*WORK TASK*.
The complete set of records should be given again verbatim.

START RAW DATA

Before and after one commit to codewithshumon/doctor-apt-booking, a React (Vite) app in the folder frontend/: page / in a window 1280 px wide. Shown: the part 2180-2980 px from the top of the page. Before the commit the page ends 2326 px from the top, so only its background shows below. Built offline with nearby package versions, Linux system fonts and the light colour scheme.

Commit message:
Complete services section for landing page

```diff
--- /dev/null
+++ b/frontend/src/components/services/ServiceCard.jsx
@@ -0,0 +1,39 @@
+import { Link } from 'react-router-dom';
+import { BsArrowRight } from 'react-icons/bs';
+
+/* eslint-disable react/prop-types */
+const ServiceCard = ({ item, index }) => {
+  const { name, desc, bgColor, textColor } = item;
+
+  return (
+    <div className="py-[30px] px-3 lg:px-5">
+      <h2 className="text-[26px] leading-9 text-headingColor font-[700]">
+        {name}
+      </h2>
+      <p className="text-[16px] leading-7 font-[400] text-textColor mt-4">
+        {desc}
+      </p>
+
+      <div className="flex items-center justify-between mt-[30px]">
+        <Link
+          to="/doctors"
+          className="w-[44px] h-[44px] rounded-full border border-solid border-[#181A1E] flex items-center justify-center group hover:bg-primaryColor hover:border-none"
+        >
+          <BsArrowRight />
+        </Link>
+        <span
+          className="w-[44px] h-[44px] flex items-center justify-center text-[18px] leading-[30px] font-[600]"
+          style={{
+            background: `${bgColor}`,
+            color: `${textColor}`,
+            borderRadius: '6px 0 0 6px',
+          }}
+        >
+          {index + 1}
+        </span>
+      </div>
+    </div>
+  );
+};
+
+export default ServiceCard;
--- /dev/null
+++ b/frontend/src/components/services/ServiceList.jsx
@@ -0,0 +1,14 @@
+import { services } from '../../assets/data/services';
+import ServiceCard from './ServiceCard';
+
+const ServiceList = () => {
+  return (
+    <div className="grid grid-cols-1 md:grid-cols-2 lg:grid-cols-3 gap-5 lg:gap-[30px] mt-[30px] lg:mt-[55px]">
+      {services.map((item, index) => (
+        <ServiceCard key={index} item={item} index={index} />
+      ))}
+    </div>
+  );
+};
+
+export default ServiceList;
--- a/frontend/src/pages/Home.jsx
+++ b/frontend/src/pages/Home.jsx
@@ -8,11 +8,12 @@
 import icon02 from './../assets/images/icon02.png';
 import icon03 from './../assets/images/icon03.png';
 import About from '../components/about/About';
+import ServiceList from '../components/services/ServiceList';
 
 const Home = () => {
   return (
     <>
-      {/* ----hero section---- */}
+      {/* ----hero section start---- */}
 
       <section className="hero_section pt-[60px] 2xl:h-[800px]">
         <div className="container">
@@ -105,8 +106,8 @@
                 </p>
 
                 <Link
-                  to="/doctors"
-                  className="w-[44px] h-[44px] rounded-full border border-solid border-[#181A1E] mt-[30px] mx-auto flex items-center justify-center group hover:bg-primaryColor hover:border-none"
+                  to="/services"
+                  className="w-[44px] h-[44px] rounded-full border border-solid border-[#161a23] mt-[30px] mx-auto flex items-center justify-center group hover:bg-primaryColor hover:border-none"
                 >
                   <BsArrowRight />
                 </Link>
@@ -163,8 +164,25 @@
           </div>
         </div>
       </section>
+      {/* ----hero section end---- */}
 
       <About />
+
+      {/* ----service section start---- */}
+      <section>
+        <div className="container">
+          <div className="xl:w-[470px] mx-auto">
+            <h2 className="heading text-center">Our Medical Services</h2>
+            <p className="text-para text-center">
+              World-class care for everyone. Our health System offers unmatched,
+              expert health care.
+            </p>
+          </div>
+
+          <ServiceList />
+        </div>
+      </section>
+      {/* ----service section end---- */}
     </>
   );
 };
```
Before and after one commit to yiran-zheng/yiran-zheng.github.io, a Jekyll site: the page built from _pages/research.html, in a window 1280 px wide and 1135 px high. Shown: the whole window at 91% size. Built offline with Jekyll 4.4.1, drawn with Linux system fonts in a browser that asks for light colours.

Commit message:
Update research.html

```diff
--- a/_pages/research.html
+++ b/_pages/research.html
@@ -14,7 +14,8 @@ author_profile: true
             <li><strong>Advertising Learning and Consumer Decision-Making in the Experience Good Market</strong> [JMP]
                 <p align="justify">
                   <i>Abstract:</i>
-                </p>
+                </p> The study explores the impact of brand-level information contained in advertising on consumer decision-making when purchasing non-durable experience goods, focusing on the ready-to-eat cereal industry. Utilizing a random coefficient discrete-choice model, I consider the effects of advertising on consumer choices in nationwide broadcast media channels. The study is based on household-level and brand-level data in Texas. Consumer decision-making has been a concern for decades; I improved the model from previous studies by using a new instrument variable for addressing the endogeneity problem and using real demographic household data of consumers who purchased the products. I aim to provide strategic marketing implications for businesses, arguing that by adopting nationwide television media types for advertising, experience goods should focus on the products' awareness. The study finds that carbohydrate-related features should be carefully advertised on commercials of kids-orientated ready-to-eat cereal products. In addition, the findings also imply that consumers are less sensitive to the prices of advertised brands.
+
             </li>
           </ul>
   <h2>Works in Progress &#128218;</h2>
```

END RAW DATA

*ANSWER SECTION*.
Before and after one commit to codewithshumon/doctor-apt-booking, a React (Vite) app in the folder frontend/: page / in a window 1280 px wide. Shown: the part 2180-2980 px from the top of the page. Before the commit the page ends 2326 px from the top, so only its background shows below. Built offline with nearby package versions, Linux system fonts and the light colour scheme.

Commit message:
Complete services section for landing page

```diff
--- /dev/null
+++ b/frontend/src/components/services/ServiceCard.jsx
@@ -0,0 +1,39 @@
+import { Link } from 'react-router-dom';
+import { BsArrowRight } from 'react-icons/bs';
+
+/* eslint-disable react/prop-types */
+const ServiceCard = ({ item, index }) => {
+  const { name, desc, bgColor, textColor } = item;
+
+  return (
+    <div className="py-[30px] px-3 lg:px-5">
+      <h2 className="text-[26px] leading-9 text-headingColor font-[700]">
+        {name}
+      </h2>
+      <p className="text-[16px] leading-7 font-[400] text-textColor mt-4">
+        {desc}
+      </p>
+
+      <div className="flex items-center justify-between mt-[30px]">
+        <Link
+          to="/doctors"
+          className="w-[44px] h-[44px] rounded-full border border-solid border-[#181A1E] flex items-center justify-center group hover:bg-primaryColor hover:border-none"
+        >
+          <BsArrowRight />
+        </Link>
+        <span
+          className="w-[44px] h-[44px] flex items-center justify-center text-[18px] leading-[30px] font-[600]"
+          style={{
+            background: `${bgColor}`,
+            color: `${textColor}`,
+            borderRadius: '6px 0 0 6px',
+          }}
+        >
+          {index + 1}
+        </span>
+      </div>
+    </div>
+  );
+};
+
+export default ServiceCard;
--- /dev/null
+++ b/frontend/src/components/services/ServiceList.jsx
@@ -0,0 +1,14 @@
+import { services } from '../../assets/data/services';
+import ServiceCard from './ServiceCard';
+
+const ServiceList = () => {
+  return (
+    <div className="grid grid-cols-1 md:grid-cols-2 lg:grid-cols-3 gap-5 lg:gap-[30px] mt-[30px] lg:mt-[55px]">
+      {services.map((item, index) => (
+        <ServiceCard key={index} item={item} index={index} />
+      ))}
+    </div>
+  );
+};
+
+export default ServiceList;
--- a/frontend/src/pages/Home.jsx
+++ b/frontend/src/pages/Home.jsx
@@ -8,11 +8,12 @@
 import icon02 from './../assets/images/icon02.png';
 import icon03 from './../assets/images/icon03.png';
 import About from '../components/about/About';
+import ServiceList from '../components/services/ServiceList';
 
 const Home = () => {
   return (
     <>
-      {/* ----hero section---- */}
+      {/* ----hero section start---- */}
 
       <section className="hero_section pt-[60px] 2xl:h-[800px]">
         <div className="container">
@@ -105,8 +106,8 @@
                 </p>
 
                 <Link
-                  to="/doctors"
-                  className="w-[44px] h-[44px] rounded-full border border-solid border-[#181A1E] mt-[30px] mx-auto flex items-center justify-center group hover:bg-primaryColor hover:border-none"
+                  to="/services"
+                  className="w-[44px] h-[44px] rounded-full border border-solid border-[#161a23] mt-[30px] mx-auto flex items-center justify-center group hover:bg-primaryColor hover:border-none"
                 >
                   <BsArrowRight />
                 </Link>
@@ -163,8 +164,25 @@
           </div>
         </div>
       </section>
+      {/* ----hero section end---- */}
 
       <About />
+
+      {/* ----service section start---- */}
+      <section>
+        <div className="container">
+          <div className="xl:w-[470px] mx-auto">
+            <h2 className="heading text-center">Our Medical Services</h2>
+            <p className="text-para text-center">
+              World-class care for everyone. Our health System offers unmatched,
+              expert health care.
+            </p>
+          </div>
+
+          <ServiceList />
+        </div>
+      </section>
+      {/* ----service section end---- */}
     </>
   );
 };
```
Before and after one commit to yiran-zheng/yiran-zheng.github.io, a Jekyll site: the page built from _pages/research.html, in a window 1280 px wide and 1135 px high. Shown: the whole window at 91% size. Built offline with Jekyll 4.4.1, drawn with Linux system fonts in a browser that asks for light colours.

Commit message:
Update research.html

```diff
--- a/_pages/research.html
+++ b/_pages/research.html
@@ -14,7 +14,8 @@ author_profile: true
             <li><strong>Advertising Learning and Consumer Decision-Making in the Experience Good Market</strong> [JMP]
                 <p align="justify">
                   <i>Abstract:</i>
-                </p>
+                </p> The study explores the impact of brand-level information contained in advertising on consumer decision-making when purchasing non-durable experience goods, focusing on the ready-to-eat cereal industry. Utilizing a random coefficient discrete-choice model, I consider the effects of advertising on consumer choices in nationwide broadcast media channels. The study is based on household-level and brand-level data in Texas. Consumer decision-making has been a concern for decades; I improved the model from previous studies by using a new instrument variable for addressing the endogeneity problem and using real demographic household data of consumers who purchased the products. I aim to provide strategic marketing implications for businesses, arguing that by adopting nationwide television media types for advertising, experience goods should focus on the products' awareness. The study finds that carbohydrate-related features should be carefully advertised on commercials of kids-orientated ready-to-eat cereal products. In addition, the findings also imply that consumers are less sensitive to the prices of advertised brands.
+
             </li>
           </ul>
   <h2>Works in Progress &#128218;</h2>
```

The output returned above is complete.